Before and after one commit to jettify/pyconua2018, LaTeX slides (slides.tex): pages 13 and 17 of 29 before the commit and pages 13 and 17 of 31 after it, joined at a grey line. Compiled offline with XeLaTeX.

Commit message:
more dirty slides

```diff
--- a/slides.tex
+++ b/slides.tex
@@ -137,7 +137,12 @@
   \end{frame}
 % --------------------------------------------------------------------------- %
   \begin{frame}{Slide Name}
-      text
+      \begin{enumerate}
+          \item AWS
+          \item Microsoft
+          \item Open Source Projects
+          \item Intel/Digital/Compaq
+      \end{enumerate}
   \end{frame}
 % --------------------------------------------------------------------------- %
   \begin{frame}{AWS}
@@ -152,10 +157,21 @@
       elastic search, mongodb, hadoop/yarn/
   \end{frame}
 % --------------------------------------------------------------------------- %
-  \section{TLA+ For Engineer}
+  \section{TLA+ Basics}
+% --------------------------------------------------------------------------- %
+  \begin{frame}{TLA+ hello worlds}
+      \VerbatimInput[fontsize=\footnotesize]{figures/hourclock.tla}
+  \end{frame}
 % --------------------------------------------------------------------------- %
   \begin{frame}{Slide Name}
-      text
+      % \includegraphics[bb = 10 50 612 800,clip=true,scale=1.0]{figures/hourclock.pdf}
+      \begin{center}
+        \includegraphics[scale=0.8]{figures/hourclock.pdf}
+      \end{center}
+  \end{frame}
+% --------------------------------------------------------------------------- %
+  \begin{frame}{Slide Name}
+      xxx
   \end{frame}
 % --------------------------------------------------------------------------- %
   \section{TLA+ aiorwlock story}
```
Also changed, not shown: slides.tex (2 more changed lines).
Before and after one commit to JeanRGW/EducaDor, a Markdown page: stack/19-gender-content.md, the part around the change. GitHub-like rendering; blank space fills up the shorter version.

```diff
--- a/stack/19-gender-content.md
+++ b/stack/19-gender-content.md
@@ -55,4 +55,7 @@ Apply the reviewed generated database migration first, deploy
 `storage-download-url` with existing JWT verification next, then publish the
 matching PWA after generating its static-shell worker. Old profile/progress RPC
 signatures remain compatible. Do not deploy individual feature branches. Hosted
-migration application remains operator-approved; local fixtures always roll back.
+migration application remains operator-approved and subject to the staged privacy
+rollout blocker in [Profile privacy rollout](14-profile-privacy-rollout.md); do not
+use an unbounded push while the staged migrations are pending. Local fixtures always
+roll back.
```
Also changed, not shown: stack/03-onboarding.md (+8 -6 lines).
########################################
= EXERCISE PROMPT =
The full listing above should be reproduced exactly.

= WRITTEN RESPONSE =
Before and after one commit to jettify/pyconua2018, LaTeX slides (slides.tex): pages 13 and 17 of 29 before the commit and pages 13 and 17 of 31 after it, joined at a grey line. Compiled offline with XeLaTeX.

Commit message:
more dirty slides

```diff
--- a/slides.tex
+++ b/slides.tex
@@ -137,7 +137,12 @@
   \end{frame}
 % --------------------------------------------------------------------------- %
   \begin{frame}{Slide Name}
-      text
+      \begin{enumerate}
+          \item AWS
+          \item Microsoft
+          \item Open Source Projects
+          \item Intel/Digital/Compaq
+      \end{enumerate}
   \end{frame}
 % --------------------------------------------------------------------------- %
   \begin{frame}{AWS}
@@ -152,10 +157,21 @@
       elastic search, mongodb, hadoop/yarn/
   \end{frame}
 % --------------------------------------------------------------------------- %
-  \section{TLA+ For Engineer}
+  \section{TLA+ Basics}
+% --------------------------------------------------------------------------- %
+  \begin{frame}{TLA+ hello worlds}
+      \VerbatimInput[fontsize=\footnotesize]{figures/hourclock.tla}
+  \end{frame}
 % --------------------------------------------------------------------------- %
   \begin{frame}{Slide Name}
-      text
+      % \includegraphics[bb = 10 50 612 800,clip=true,scale=1.0]{figures/hourclock.pdf}
+      \begin{center}
+        \includegraphics[scale=0.8]{figures/hourclock.pdf}
+      \end{center}
+  \end{frame}
+% --------------------------------------------------------------------------- %
+  \begin{frame}{Slide Name}
+      xxx
   \end{frame}
 % --------------------------------------------------------------------------- %
   \section{TLA+ aiorwlock story}
```
Also changed, not shown: slides.tex (2 more changed lines).
Before and after one commit to JeanRGW/EducaDor, a Markdown page: stack/19-gender-content.md, the part around the change. GitHub-like rendering; blank space fills up the shorter version.

```diff
--- a/stack/19-gender-content.md
+++ b/stack/19-gender-content.md
@@ -55,4 +55,7 @@ Apply the reviewed generated database migration first, deploy
 `storage-download-url` with existing JWT verification next, then publish the
 matching PWA after generating its static-shell worker. Old profile/progress RPC
 signatures remain compatible. Do not deploy individual feature branches. Hosted
-migration application remains operator-approved; local fixtures always roll back.
+migration application remains operator-approved and subject to the staged privacy
+rollout blocker in [Profile privacy rollout](14-profile-privacy-rollout.md); do not
+use an unbounded push while the staged migrations are pending. Local fixtures always
+roll back.
```
Also changed, not shown: stack/03-onboarding.md (+8 -6 lines).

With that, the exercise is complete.